### How to complete this task:
On how many lines of the records below does the string "label" appear? Reply with only the number.

### Source information:

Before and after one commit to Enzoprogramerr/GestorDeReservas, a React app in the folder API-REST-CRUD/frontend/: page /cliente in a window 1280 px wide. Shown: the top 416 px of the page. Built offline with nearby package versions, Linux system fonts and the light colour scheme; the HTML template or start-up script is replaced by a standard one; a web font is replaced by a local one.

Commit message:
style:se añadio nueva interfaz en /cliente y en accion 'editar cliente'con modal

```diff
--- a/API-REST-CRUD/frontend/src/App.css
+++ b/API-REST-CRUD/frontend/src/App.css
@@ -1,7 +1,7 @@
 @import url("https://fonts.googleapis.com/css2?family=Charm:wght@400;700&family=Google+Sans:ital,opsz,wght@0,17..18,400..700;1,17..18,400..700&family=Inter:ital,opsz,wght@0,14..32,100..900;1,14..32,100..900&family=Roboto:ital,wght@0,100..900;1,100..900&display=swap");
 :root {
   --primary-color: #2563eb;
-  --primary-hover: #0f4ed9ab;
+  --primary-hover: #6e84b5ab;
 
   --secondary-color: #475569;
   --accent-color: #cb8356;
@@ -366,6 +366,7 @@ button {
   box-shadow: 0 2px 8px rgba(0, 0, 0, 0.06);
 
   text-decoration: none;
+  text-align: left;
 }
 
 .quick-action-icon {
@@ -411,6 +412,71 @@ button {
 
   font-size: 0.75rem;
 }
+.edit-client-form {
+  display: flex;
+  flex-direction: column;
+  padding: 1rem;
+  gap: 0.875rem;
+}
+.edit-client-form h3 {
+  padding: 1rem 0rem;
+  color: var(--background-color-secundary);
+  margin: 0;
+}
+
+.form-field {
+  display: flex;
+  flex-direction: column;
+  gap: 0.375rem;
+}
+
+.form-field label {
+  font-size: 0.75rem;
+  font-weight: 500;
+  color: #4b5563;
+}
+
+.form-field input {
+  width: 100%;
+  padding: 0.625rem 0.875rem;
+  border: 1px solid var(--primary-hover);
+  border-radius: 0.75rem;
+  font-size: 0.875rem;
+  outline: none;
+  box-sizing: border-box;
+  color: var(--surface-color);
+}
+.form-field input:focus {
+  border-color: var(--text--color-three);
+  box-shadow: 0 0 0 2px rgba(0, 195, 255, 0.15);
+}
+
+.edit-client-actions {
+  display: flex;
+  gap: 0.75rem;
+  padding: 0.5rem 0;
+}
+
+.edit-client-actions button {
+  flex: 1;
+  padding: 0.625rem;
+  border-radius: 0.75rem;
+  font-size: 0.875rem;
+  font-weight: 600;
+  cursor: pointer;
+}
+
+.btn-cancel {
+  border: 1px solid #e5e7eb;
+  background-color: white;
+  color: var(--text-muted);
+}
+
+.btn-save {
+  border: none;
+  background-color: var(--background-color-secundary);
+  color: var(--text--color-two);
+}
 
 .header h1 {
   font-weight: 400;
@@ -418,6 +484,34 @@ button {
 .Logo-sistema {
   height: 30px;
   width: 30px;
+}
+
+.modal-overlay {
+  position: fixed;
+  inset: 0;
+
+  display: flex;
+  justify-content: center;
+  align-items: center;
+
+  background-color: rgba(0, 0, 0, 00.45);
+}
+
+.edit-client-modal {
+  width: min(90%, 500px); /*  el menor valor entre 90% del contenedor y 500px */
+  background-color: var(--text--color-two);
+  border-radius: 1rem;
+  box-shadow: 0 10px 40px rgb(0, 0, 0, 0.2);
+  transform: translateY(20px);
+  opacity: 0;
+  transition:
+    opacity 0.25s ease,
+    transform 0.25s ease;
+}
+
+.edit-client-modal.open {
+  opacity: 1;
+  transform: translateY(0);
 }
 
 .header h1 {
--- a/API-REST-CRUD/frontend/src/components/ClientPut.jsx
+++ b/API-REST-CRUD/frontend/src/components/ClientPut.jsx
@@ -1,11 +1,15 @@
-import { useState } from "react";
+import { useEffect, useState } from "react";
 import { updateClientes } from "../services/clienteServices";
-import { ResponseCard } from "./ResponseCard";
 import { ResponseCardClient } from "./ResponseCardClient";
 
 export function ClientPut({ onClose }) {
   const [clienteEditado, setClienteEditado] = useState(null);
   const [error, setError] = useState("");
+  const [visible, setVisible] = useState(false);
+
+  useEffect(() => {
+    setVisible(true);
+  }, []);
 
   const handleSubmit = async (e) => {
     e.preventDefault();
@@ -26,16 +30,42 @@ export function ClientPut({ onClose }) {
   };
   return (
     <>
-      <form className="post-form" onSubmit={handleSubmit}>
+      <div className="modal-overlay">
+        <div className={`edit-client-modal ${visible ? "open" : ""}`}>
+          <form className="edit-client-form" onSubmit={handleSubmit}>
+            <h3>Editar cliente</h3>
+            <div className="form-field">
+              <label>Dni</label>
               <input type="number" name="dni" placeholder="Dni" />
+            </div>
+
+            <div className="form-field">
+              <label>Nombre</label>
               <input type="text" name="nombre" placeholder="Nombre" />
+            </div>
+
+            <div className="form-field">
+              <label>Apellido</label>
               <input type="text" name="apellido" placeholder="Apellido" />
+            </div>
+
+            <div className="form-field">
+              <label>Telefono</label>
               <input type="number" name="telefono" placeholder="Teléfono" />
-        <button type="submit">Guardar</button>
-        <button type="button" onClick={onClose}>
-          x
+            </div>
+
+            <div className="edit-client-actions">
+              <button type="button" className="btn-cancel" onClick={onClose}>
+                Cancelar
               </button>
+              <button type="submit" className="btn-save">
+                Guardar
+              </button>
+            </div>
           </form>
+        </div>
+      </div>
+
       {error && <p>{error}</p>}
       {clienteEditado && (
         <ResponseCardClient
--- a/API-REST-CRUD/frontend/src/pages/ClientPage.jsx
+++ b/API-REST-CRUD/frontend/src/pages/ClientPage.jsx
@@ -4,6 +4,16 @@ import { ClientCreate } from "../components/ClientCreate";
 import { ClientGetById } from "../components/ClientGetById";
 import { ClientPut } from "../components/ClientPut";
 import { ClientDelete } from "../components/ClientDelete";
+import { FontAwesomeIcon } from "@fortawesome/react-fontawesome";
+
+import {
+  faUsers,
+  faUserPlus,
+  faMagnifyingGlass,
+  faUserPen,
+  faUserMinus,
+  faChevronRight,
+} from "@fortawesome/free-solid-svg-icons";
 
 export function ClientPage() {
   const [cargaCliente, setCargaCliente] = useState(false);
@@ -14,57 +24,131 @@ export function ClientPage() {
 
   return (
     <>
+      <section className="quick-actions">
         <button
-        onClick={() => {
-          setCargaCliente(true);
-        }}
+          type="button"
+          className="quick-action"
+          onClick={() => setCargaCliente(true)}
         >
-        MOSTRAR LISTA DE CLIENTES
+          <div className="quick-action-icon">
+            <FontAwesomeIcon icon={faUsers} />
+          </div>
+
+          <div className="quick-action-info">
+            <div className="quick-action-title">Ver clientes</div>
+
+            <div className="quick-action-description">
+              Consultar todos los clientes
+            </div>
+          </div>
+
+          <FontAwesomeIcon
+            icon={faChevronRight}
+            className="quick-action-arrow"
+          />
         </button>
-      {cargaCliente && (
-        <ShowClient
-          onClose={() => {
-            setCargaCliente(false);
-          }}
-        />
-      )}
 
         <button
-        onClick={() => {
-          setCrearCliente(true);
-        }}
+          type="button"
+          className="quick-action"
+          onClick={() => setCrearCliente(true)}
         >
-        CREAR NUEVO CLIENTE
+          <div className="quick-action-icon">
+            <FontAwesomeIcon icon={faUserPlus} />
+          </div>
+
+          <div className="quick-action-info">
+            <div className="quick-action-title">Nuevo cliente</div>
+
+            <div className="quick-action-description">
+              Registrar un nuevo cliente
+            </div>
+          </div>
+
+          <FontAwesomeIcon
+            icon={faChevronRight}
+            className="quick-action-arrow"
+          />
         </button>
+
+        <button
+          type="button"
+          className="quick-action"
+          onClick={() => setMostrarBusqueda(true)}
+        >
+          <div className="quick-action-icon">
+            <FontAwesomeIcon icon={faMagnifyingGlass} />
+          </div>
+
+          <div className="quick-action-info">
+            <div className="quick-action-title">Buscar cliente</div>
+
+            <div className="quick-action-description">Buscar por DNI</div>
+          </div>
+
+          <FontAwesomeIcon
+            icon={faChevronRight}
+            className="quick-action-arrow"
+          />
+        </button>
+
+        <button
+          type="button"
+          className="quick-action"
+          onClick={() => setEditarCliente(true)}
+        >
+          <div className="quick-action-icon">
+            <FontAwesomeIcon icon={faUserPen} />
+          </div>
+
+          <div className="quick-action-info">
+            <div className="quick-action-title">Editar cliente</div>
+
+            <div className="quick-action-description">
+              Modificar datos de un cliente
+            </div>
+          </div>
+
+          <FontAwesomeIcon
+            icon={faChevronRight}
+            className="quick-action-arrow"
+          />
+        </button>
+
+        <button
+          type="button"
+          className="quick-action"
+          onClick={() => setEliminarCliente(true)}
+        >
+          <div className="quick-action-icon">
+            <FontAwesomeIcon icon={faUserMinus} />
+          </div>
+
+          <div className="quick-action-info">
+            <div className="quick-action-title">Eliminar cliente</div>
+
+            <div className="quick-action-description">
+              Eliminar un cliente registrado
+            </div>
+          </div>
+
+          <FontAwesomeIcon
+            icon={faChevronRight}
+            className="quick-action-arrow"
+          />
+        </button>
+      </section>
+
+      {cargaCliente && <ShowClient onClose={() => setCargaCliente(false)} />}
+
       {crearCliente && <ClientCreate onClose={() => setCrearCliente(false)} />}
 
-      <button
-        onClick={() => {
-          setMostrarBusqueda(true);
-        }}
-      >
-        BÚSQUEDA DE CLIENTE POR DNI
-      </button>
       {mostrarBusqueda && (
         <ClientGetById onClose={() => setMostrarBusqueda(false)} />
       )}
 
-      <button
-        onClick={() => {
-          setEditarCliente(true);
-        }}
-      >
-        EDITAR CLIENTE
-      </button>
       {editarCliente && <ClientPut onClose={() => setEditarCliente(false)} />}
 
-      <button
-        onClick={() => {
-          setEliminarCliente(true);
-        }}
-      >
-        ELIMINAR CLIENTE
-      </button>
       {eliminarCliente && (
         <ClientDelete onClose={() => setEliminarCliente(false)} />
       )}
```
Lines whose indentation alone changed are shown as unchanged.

### Written answer:
5